• _Task details_: Starting at the top line, return each entry word for word.

• _Provided entries_:
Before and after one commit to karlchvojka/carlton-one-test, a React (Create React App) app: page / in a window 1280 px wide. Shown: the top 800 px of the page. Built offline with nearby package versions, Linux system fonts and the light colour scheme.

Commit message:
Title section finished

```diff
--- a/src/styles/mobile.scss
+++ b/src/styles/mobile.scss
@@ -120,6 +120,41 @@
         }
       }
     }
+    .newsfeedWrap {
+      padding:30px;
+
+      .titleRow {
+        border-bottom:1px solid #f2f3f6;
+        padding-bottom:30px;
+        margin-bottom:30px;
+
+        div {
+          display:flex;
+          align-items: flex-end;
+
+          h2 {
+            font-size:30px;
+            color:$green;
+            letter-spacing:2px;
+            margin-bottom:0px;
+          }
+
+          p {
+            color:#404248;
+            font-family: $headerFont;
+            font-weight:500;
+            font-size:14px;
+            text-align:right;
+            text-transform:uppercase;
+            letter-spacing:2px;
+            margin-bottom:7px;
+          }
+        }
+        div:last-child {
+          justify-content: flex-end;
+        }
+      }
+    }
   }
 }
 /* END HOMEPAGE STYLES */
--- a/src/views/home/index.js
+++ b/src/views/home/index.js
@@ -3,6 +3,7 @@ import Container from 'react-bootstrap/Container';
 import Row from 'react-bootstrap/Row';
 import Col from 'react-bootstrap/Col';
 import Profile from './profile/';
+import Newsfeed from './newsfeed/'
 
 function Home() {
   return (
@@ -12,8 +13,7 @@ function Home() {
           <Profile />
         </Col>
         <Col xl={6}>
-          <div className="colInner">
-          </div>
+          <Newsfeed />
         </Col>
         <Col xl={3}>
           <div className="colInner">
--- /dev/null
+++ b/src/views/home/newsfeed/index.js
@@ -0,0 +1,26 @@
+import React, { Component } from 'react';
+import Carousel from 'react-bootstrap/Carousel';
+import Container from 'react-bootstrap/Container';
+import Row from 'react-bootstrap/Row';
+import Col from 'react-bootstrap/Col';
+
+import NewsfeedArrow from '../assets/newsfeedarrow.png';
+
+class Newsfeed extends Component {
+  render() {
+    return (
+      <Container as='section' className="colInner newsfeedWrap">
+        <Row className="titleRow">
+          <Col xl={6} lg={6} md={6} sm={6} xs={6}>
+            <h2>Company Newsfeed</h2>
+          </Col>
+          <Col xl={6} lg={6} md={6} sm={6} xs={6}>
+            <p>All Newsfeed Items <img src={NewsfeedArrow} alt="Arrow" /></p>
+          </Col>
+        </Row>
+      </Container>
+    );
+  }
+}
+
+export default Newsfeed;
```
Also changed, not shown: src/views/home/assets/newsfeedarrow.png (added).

• _Response_:
Before and after one commit to karlchvojka/carlton-one-test, a React (Create React App) app: page / in a window 1280 px wide. Shown: the top 800 px of the page. Built offline with nearby package versions, Linux system fonts and the light colour scheme.

Commit message:
Title section finished

```diff
--- a/src/styles/mobile.scss
+++ b/src/styles/mobile.scss
@@ -120,6 +120,41 @@
         }
       }
     }
+    .newsfeedWrap {
+      padding:30px;
+
+      .titleRow {
+        border-bottom:1px solid #f2f3f6;
+        padding-bottom:30px;
+        margin-bottom:30px;
+
+        div {
+          display:flex;
+          align-items: flex-end;
+
+          h2 {
+            font-size:30px;
+            color:$green;
+            letter-spacing:2px;
+            margin-bottom:0px;
+          }
+
+          p {
+            color:#404248;
+            font-family: $headerFont;
+            font-weight:500;
+            font-size:14px;
+            text-align:right;
+            text-transform:uppercase;
+            letter-spacing:2px;
+            margin-bottom:7px;
+          }
+        }
+        div:last-child {
+          justify-content: flex-end;
+        }
+      }
+    }
   }
 }
 /* END HOMEPAGE STYLES */
--- a/src/views/home/index.js
+++ b/src/views/home/index.js
@@ -3,6 +3,7 @@ import Container from 'react-bootstrap/Container';
 import Row from 'react-bootstrap/Row';
 import Col from 'react-bootstrap/Col';
 import Profile from './profile/';
+import Newsfeed from './newsfeed/'
 
 function Home() {
   return (
@@ -12,8 +13,7 @@ function Home() {
           <Profile />
         </Col>
         <Col xl={6}>
-          <div className="colInner">
-          </div>
+          <Newsfeed />
         </Col>
         <Col xl={3}>
           <div className="colInner">
--- /dev/null
+++ b/src/views/home/newsfeed/index.js
@@ -0,0 +1,26 @@
+import React, { Component } from 'react';
+import Carousel from 'react-bootstrap/Carousel';
+import Container from 'react-bootstrap/Container';
+import Row from 'react-bootstrap/Row';
+import Col from 'react-bootstrap/Col';
+
+import NewsfeedArrow from '../assets/newsfeedarrow.png';
+
+class Newsfeed extends Component {
+  render() {
+    return (
+      <Container as='section' className="colInner newsfeedWrap">
+        <Row className="titleRow">
+          <Col xl={6} lg={6} md={6} sm={6} xs={6}>
+            <h2>Company Newsfeed</h2>
+          </Col>
+          <Col xl={6} lg={6} md={6} sm={6} xs={6}>
+            <p>All Newsfeed Items <img src={NewsfeedArrow} alt="Arrow" /></p>
+          </Col>
+        </Row>
+      </Container>
+    );
+  }
+}
+
+export default Newsfeed;
```
Also changed, not shown: src/views/home/assets/newsfeedarrow.png (added).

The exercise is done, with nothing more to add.